Have you ever wondered how you can creatively grow? This new book, Sudden Genius, shares how others have. What path shall you explore to unleash your own?
Chip Hessenflow gets a gold star for this one too!
From The Chronicle of Higher Education
November 21, 2010 written by By Evan R. Goldstein
Jean-Paul Sartre said that the greatest gift a father can give his son is to die early. Sartre’s remark, though harsh, isn’t implausible. In a new book, Sudden Genius: The Gradual Path to Creative Breakthroughs (Oxford University Press), Andrew Robinson notes that a remarkable number of super-high achievers suffered the death of a parent at a young age. He cites a 1978 study of almost 700 historical figures that found that 25 percent of them—including J.S. Bach, Dante, Michelangelo, Leo Tolstoy, and Richard Wagner—lost at least one parent before the age of 10.
Robinson entertains the possibility of a correlation between tragedy and extreme creativity. Some psychologists believe that trauma can lead a child to turn inward and cultivate a taste for solitude. “The ability to be alone is critical,” says Robinson, a former literary editor of the Times Higher Education Supplement, in an interview, noting that Mozart, who had an active social life, nonetheless withdrew for long stretches to focus on his work. “You don’t write The Marriage of Figaro in six weeks if you go out and get drunk every night.” Even in the sciences, where collaboration is common, Robinson says, major breakthroughs have been spearheaded by figures—Galileo, Newton, Darwin, and Einstein—with pronounced solitary streaks.
What are we to make of all of this? Not much, apparently. The notion that genius is nurtured by childhood adversity “is a tempting one,” Robinson writes, but it crumbles under careful scrutiny. For every figure that fits the bill (Joseph Conrad was a bookish, withdrawn child whose parents died before he turned 12), another genius bucks the pattern (Henri Cartier-Bresson clashed with his wealthy parents, but they were supportive—and alive). Indeed, Robinson dismisses all unified theories of creativity, of which there have been many over the years. “They don’t apply across the board,” he says.
So where do big ideas come from? Sudden Genius looks for answers in the lives of 10 pioneering thinkers and artists, including Marie Curie, Charles Darwin, Satyajit Ray, Virginia Woolf, and Christopher Wren. Robinson tries to ferret out the “sources, ingredients, and patterns” of their talents. The big—if bland—takeaway is this: Geniuses are made, not born. Breakthroughs that appear like flashes out of the blue in fact result from at least 10 years of preparation, if not a lifetime of industriousness. When Thomas Edison died, he owned 1,093 patents (that’s about one every two weeks of his adult life); Picasso produced more than 20,000 works; Henri Poincaré published 500 papers and 30 books. The lesson, Robinson says, is that “hard work does pay off.”

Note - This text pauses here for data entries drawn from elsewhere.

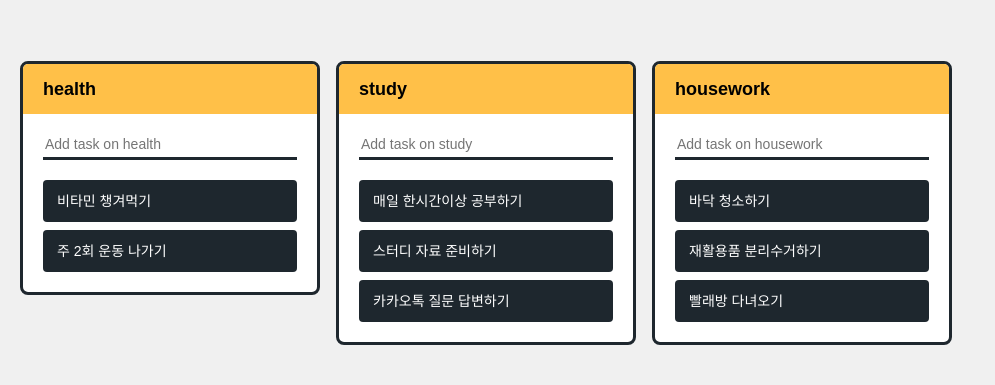
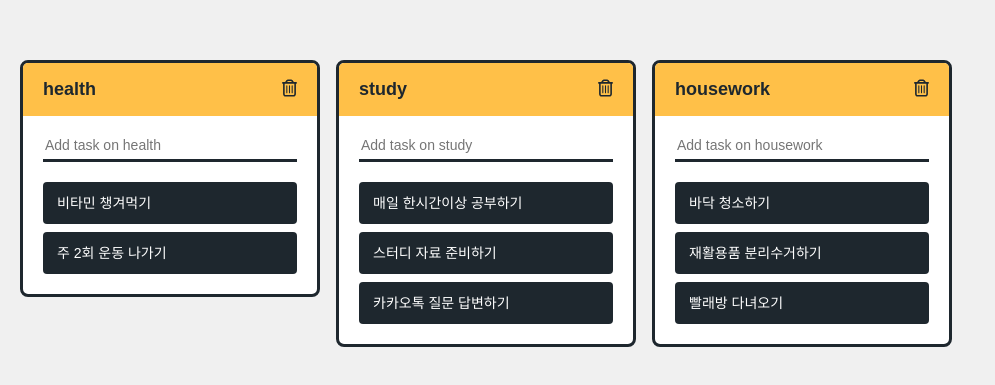
Before and after one commit to kkuyu/react-master-class-trello, a React (Create React App) app: page / in a window 1280 px wide. Shown: the part 197-582 px from the top of the page, without its empty margins (0-995 px from the left). Built offline with nearby package versions, Linux system fonts and the light colour scheme; a web font is replaced by a local one.

Commit message:
Code Challenge: remove board

```diff
--- a/src/Components/Board.tsx
+++ b/src/Components/Board.tsx
@@ -2,8 +2,11 @@ import { useForm } from "react-hook-form";
 import { Droppable } from "react-beautiful-dnd";
 import { useSetRecoilState } from "recoil";
 import styled from "styled-components";
+
+import { IToDoInfo, IToDoItems, IToDoState, toDoState } from "../atom";
+
 import DraggableCard from "./DraggableCard";
-import { IToDoInfo, IToDoItems, IToDoState, toDoState } from "../atom";
+import BoardTitle from "./BoardTitle";
 
 const Wrapper = styled.div`
   width: 300px;
@@ -11,16 +14,6 @@ const Wrapper = styled.div`
   border: 3px solid ${(props) => props.theme.lineColor};
   border-radius: 8px;
   overflow: hidden;
-`;
-
-const Title = styled.h2`
-  padding: 16px 20px;
-  font-size: 18px;
-  font-weight: 600;
-  background-color: ${(props) => props.theme.titleColor};
-  white-space: nowrap;
-  overflow: hidden;
-  text-overflow: ellipsis;
 `;
 
 const Form = styled.form`
@@ -32,11 +25,9 @@ const Form = styled.form`
     font-size: 14px;
     line-height: 30px;
     border: none;
+    outline: 0;
     border-bottom: 3px solid ${(props) => props.theme.lineColor};
     background-color: transparent;
-    &:focus {
-      outline: 0;
-    }
   }
 `;
 
@@ -59,14 +50,14 @@ interface IBoardProps {
   boardItems: IToDoItems[];
 }
 
-interface IForm {
+interface IFormTask {
   toDo: string;
 }
 
 function Board({ boardInfo, boardItems }: IBoardProps) {
   const setToDos = useSetRecoilState(toDoState);
-  const { register, setValue, handleSubmit } = useForm<IForm>();
-  const onValid = ({ toDo }: IForm) => {
+  const { register, setValue, handleSubmit } = useForm<IFormTask>();
+  const onValid = ({ toDo }: IFormTask) => {
     const newToDo = {
       id: Date.now(),
       text: toDo,
@@ -85,7 +76,7 @@ function Board({ boardInfo, boardItems }: IBoardProps) {
   };
   return (
     <Wrapper>
-      <Title>{boardInfo.title}</Title>
+      <BoardTitle title={boardInfo.title} />
       <Form onSubmit={handleSubmit(onValid)}>
         <input {...register("toDo", { required: true })} type="text" placeholder={`Add task on ${boardInfo.title}`} />
       </Form>
--- /dev/null
+++ b/src/Components/BoardTitle.tsx
@@ -0,0 +1,62 @@
+import { useEffect, useState } from "react";
+import styled from "styled-components";
+import { useForm } from "react-hook-form";
+
+import { ReactComponent as IconDelete } from "../assets/images/icon_delete.svg";
+import { useRecoilState } from "recoil";
+import { toDoState } from "../atom";
+
+const Title = styled.h2`
+  display: flex;
+  justify-content: space-between;
+  padding: 16px 20px;
+  color: ${(props) => props.theme.lineColor};
+  background-color: ${(props) => props.theme.titleColor};
+  span {
+    font-size: 18px;
+    line-height: 20px;
+    font-weight: 600;
+    white-space: nowrap;
+    overflow: hidden;
+    text-overflow: ellipsis;
+  }
+`;
+
+const Util = styled.div`
+  button {
+    padding: 0;
+    background: none;
+    border: none;
+    cursor: pointer;
+  }
+  svg {
+    display: block;
+  }
+`;
+
+interface IBoardTitle {
+  title: string;
+}
+
+function BoardTitle({ title }: IBoardTitle) {
+  const [toDos, setToDos] = useRecoilState(toDoState);
+
+  const onDelete = () => {
+    setToDos((allBoards) => {
+      return allBoards.filter((data) => data.info.title !== title);
+    });
+  };
+
+  return (
+    <Title>
+      <span>{title}</span>
+      <Util>
+        <button onClick={onDelete}>
+          <IconDelete width="15" height="18" fill="#1E272E" role="img" aria-labelledby="delete" />
+        </button>
+      </Util>
+    </Title>
+  );
+}
+
+export default BoardTitle;
--- a/src/index.tsx
+++ b/src/index.tsx
@@ -62,7 +62,9 @@ table {
 body {
   color: #000;
   background-color: ${(props) => props.theme.bgColor};
-  font-family: 'Source Sans Pro', sans-serif;
+  &, input, button {
+    font-family: 'Source Sans Pro', sans-serif;
+  }
 }
 a {
   color: inherit;
```
Also changed, not shown: src/assets/images/icon_delete.svg (added).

If the sources of genius remain something of a riddle, Robinson is emphatic about what does not contribute to creative excellence: higher education. The academy’s emphasis on specialization and its “inherent tendency to ignore or reject highly original work that does not fit the existing paradigm” is an impediment to creativity, Robinson argues. He points to several intriguing studies. One, by Dean Keith Simonton, a professor of psychology at the University of California at Davis, suggests that creativity flourishes best among those with the equivalent of two years of an undergraduate education—no less, no more. Mihaly Csikszentmihalyi, a professor of psychology at Claremont Graduate University, has also looked at the relationship between education and innovation. In his 1996 book, Creativity: Flow and the Psychology of Discovery and Invention, he argued that formal education has historically had little effect on the lives of creative people. “If anything,” Csikszentmihalyi wrote, “school threatened to extinguish the interest and curiosity that the child had discovered outside its walls.”